Monday, August 6, 2012

It's the journey, not the destination

The summer has been going by so quickly. Since July brought with it the oppressive heat and humidity,  I haven't been climbing as much. Call me a fair-weather climber, but when it's so hot the rock is sweating, I lose all motivation to climb. Wake me up when it's fall.

In the meantime, I've been preparing for a climbing trip of a different sort. This time next week, I'll be on a plane, headed for Seattle. Our objective: to climb the Disappointment Clever route on Mount Rainier. Three ladies, no guide. Just us making the decisions for our team, shouldering our own loads, the only ones responsible for our success or failure.

I've never been on a glacier before. About ten years ago, when working in Colorado one summer, I did have the opportunity to play around doing some self-arrests on a tiny snowfield. Also while in Colorado I had the opportunity to hike 14,256 feet Long's Peak. I did OK with the altitude then, but I also had spent the whole summer living and working at 8,000 feet. That is the full extent of big mountain/high altitude experience. In comparison to something like Rainier, it seems laughable.

So Rainier is going to be quite an adventure. A foreign environment, new skills, and unknowns about how my body will perform. Part of me is very excited, part of me is scared to death. I'm looking forward to the challenge, but not sure how I will handle it if I don't meet it. This is perhaps the most important thing I hope to gain from this trip.

In my climbing, I struggle with remembering to enjoy the journey. I only count myself as having succeeded when I top out the climb, lead the climb or otherwise meet what a general consensus would consider the 'end point.' I often get so caught up in chasing numbers and grades, I forget to stop and smell the proverbial roses- to enjoy the journey of climbing.

But as I began to prepare for this trip, I have had Ed Viesturs famous quote, "Getting to the top is optional. Getting down in mandatory" repeated to me on more than one occasion. And it's a good reminder for me. The summit rate on Rainier is 50%. I have a 50-50 chance of reaching the mythical end goal. If I consider my trip a failure because I didn't summit, then what was the point? What was the point of taking time off from work, spending all that money, flying to the other side of the country and freezing my butt off? There will be no point.

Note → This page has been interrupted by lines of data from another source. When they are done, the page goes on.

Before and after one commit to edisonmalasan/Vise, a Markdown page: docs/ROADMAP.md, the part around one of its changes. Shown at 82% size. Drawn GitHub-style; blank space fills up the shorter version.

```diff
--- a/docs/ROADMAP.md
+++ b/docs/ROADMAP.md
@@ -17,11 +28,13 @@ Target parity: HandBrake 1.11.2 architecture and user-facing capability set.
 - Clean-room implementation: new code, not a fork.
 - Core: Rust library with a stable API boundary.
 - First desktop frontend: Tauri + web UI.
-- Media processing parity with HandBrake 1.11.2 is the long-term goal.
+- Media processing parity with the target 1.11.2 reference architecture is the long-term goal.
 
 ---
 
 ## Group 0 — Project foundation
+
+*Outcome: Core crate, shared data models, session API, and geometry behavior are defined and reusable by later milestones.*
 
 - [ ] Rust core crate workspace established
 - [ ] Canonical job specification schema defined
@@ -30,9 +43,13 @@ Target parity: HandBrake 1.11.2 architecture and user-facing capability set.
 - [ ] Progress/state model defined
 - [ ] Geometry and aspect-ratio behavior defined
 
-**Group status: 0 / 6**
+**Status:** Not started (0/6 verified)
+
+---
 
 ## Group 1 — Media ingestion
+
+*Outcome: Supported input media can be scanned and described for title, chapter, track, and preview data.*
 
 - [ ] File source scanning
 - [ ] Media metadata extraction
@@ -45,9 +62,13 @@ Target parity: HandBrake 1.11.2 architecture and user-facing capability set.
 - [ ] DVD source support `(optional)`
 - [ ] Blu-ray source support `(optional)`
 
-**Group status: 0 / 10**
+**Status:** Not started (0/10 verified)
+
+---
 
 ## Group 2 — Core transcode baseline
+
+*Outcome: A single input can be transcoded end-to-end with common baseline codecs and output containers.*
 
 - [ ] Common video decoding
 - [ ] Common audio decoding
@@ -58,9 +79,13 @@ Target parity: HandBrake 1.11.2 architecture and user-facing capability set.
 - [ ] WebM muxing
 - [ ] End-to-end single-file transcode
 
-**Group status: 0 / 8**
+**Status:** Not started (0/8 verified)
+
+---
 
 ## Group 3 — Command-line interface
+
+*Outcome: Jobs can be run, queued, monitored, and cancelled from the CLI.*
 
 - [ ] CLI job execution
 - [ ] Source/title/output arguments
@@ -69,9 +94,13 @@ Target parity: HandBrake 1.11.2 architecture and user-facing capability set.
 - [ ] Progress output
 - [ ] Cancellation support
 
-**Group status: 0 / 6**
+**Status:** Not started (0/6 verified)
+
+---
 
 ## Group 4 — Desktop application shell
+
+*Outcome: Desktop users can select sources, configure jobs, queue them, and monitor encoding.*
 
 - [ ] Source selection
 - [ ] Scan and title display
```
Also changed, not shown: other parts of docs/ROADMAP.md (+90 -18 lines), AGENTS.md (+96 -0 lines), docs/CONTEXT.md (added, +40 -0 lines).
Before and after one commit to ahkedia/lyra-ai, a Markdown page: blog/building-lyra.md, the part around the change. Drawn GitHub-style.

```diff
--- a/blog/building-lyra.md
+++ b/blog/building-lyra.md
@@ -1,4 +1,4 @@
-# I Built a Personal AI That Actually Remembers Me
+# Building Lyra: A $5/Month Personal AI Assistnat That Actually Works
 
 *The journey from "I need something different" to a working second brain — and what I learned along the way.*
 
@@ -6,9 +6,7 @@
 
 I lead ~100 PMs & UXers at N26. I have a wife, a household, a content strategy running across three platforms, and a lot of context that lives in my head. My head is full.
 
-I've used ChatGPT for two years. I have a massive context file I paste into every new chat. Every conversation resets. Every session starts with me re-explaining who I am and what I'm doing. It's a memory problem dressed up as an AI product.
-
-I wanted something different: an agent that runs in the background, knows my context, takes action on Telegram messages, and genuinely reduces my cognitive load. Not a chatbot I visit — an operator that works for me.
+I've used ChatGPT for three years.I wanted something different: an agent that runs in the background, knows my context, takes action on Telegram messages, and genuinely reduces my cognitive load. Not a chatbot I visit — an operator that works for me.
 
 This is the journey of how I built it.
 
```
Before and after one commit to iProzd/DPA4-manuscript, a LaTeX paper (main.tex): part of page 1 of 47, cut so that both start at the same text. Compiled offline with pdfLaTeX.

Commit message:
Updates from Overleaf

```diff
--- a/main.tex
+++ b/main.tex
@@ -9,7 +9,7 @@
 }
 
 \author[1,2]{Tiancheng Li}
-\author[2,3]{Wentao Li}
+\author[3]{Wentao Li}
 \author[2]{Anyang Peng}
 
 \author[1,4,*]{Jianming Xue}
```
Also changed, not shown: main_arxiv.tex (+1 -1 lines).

To justify the sacrifice, I must learn something of value. There certainly is the potential to learn plenty of valuable things- how to travel on a glacier, how to travel as a roped team, how to pace myself for long, hard efforts at altitude, how to feed myself so as to maintain my energy, how to adapt to altitude in a relatively short amount of time, how to go to the bathroom on a glacier. But the real lesson while be if I can learn to value these skills above the value of the summit.

So stay tuned friends, for a report on the my trip, including what I learned along the way.